"Going through it, I realized that today we have more sophisticated technology to select your shoes on Amazon than to adjust treatments for cancer patients," Barzilay said in an interview at her office in Cambridge. "I really wanted to make sure that the expertise we have would be used for helping people."
Barzilay's group, in collaboration with Massachusetts General Hospital, is now applying their expertise in artificial intelligence and machine learning to improve cancer diagnosis and treatment. They're asking questions like whether computers can detect signs of breast cancer in mammograms earlier than humans are currently capable of, and whether machine learning can enable doctors to use all the huge quantities of data available on patients to make more personalized treatment decisions.
It's a field some say is on the cusp of changing medicine.

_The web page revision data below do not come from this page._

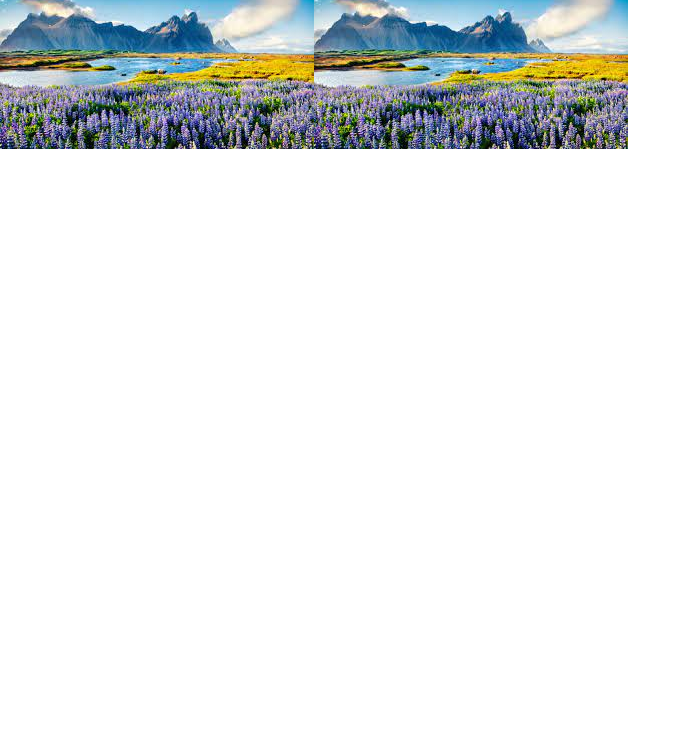
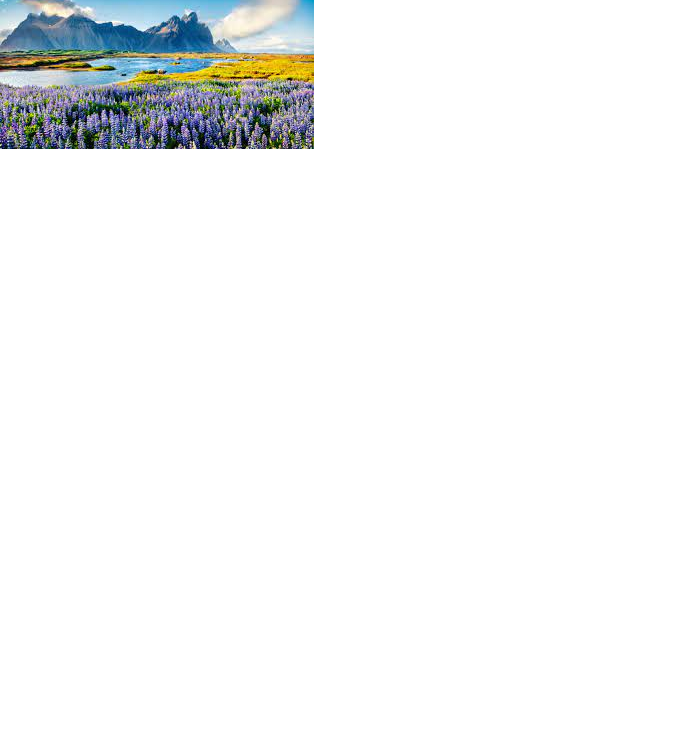
Before and after one commit to estherpinos/vue-hello, a plain HTML site: page index.html in a window 1280 px wide. Shown: the part 67-800 px from the top of the page, without its empty margins (0-691 px from the left). Drawn offline with nearby package versions, Linux system fonts and the light colour scheme.

Commit message:
Edit [html, elliminare foto in più]

```diff
--- a/index.html
+++ b/index.html
@@ -21,7 +21,7 @@
   <div id="app">
     <h1>{{message}}</h1>
     <img :src="imagenSrc">
-    <img src="img/paisaje.jpg" alt="">
+
 
   </div>
 
```
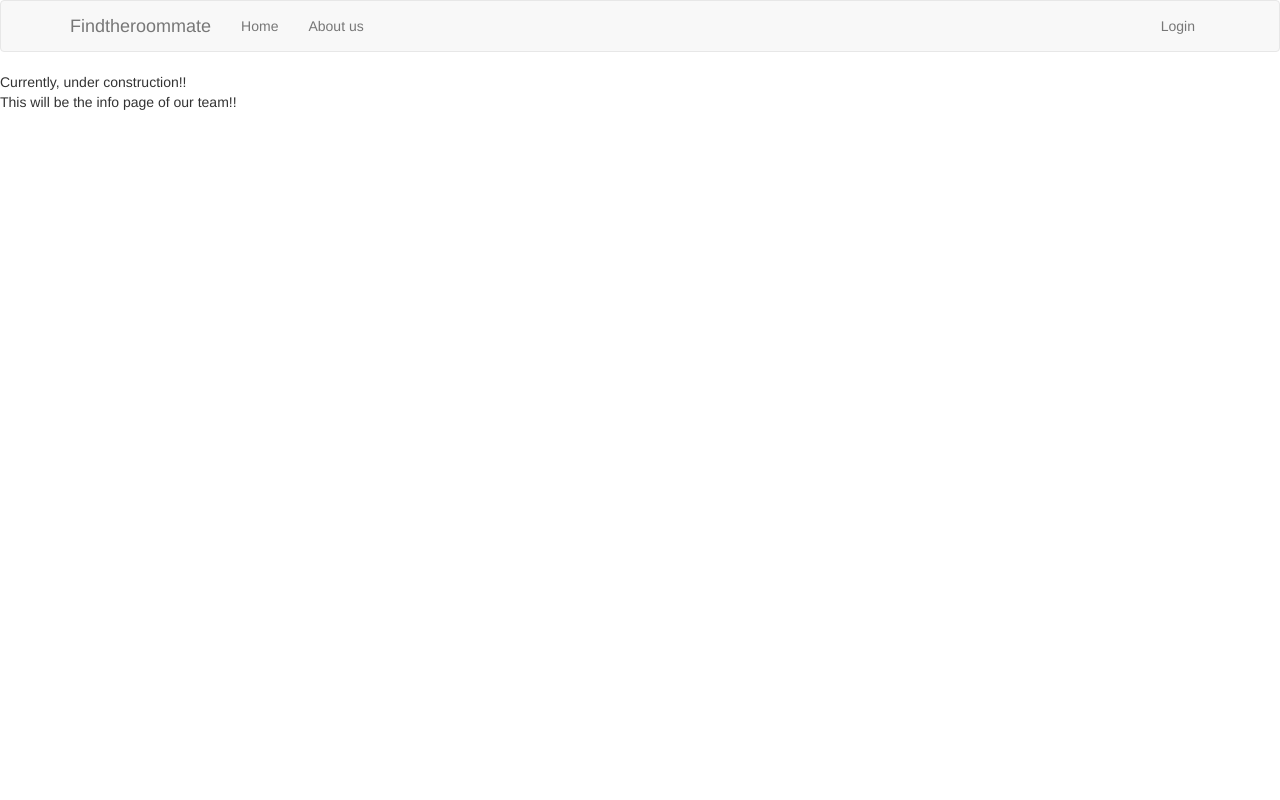
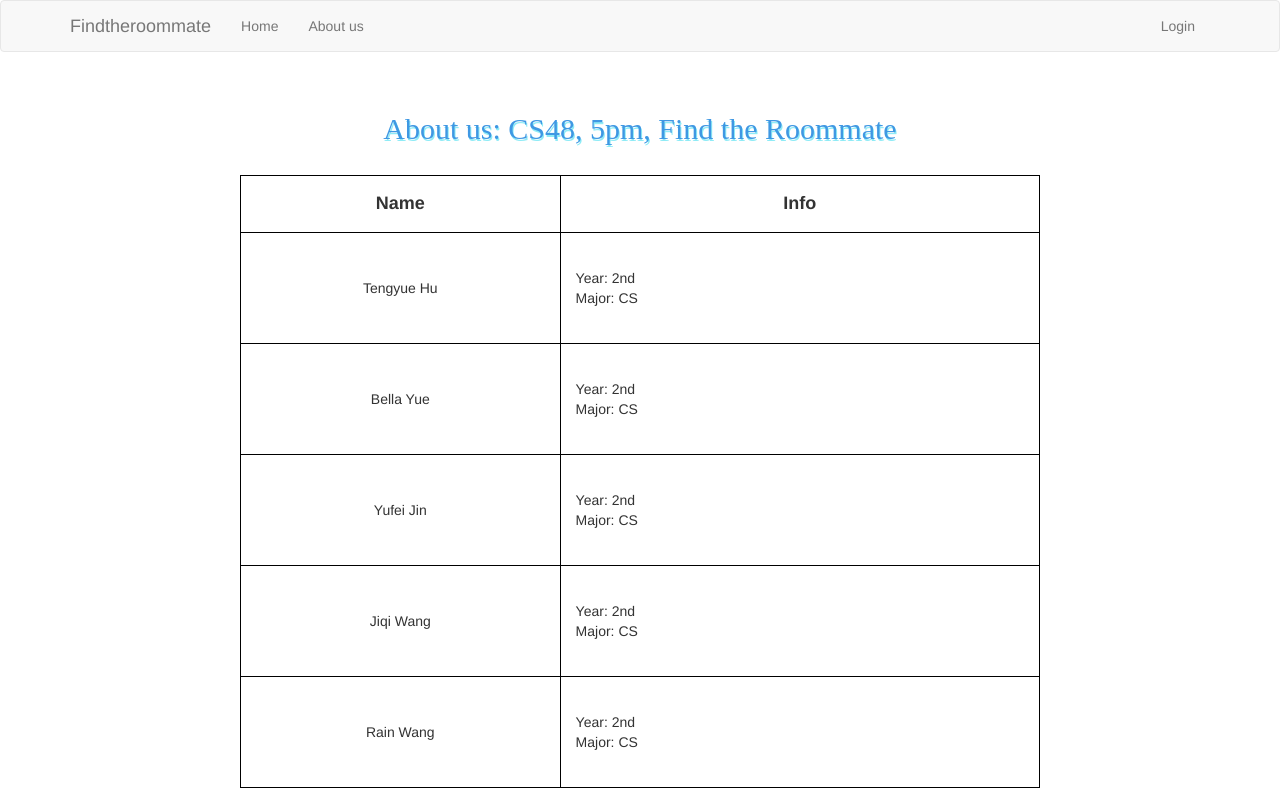
Before and after one commit to ucsb-cs48-w19/5pm-findtheroommate, a Flask app: page /about_us in a window 1280 px wide. Run offline with Flask 2, Linux system fonts and the light colour scheme; some libraries are stand-ins or nearby versions.

Commit message:
Update about_us.html

```diff
--- a/WebProject1/app/templates/about_us.html
+++ b/WebProject1/app/templates/about_us.html
@@ -1,9 +1,96 @@
 <!DOCTYPE html>
-
+<html>
     {% extends "base.html" %}
     {% block content %}
-{{ content }}
-<br />
-    This will be the info page of our team!!
+    <head>
+      <title>About Us</title>
+      <meta charset="UTF-8">
+      <meta name="viewport" content="width=device-width, initial-scale=1">
+      <style>
+	table,th,td{
+	    border: 1px solid black;
+	    border-collapse: collapse;
+	}
+	th,td{
+	    padding:15px;
+	    text-align:center;
+	}
+	th{
+	    font-size:18px;
+	}
+	header{
+	    padding:20px;
+	    text-align:center;
+	    font-family:'Abril Fatface';
+	    font-size:35px;
+	    color: #3f98e3 ;
+	    text-shadow: 1px 2px #8febf6;
+	}
+	td item{
+	    list-style-type:none;
+	    padding:10px;
+	    text-align:left;
+	}
+      </style>
+    </head>
+    <body>
+      <header>
+	<h2>About us: CS48, 5pm, Find the Roommate</h2>
+      </header>
+      <center>
+	<table style="width:800px">
+	<tr>
+	  <th style="width:40%;text-align:center;">Name</th>
+	  <th>Info</th>
+	</tr>
+	<tr>
+	  <td>Tengyue Hu</td>
+	  <td>
+	    <item>
+	      <li>Year: 2nd</li>
+	      <li>Major: CS</li>
+	    </item>
+	  </td>
+	</tr>
+	<tr>
+	  <td>Bella Yue</td>
+	  <td>
+	    <item>
+	      <li>Year: 2nd</li>
+	      <li>Major: CS</li>
+	    </item>
+	  </td>
+	</tr>
+	<tr>
+	  <td>Yufei Jin</td>
+	  <td>
+	    <item>
+	      <li>Year: 2nd</li>
+	      <li>Major: CS</li>
+	    </item>
+	  </td>
+	</tr>
+	<tr>
+	  <td>Jiqi Wang</td>
+	  <td>
+	    <item>
+	      <li>Year: 2nd</li>
+	      <li>Major: CS</li>
+	    </item>
+	  </td>
+	</tr>
+	<tr>
+	  <td>Rain Wang</td>
+	  <td>
+	    <item>
+	      <li>Year: 2nd</li>
+	      <li>Major: CS</li>
+	    </item>
+	  </td>
+	</tr>
+      </table>
+      </center>
+    </body>
 
     {% endblock %}
+</html>
```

"The potential is perhaps the biggest in any type of technology we've ever had in the field of medicine," said Dr. Eric Topol, director of the Scripps Translational Science Institute. "Computing capability can transcend what a human being could ever do in their lifetime."
Investment is pouring in, from tech giants like IBM's Watson, Alphabet and Philips, to pharmaceutical companies and swiftly proliferating startups. The market for artificial intelligence in health care and the life sciences is projected to grow by 40 percent a year, to $6.6 billion in 2021, according to estimates from Frost & Sullivan.
Some of the earliest applications are expected to be in diagnosing disease. For Barzilay, the ability of computers to scour images holds the potential of earlier detection. She had been getting mammograms for more than two years before she was diagnosed at age 43.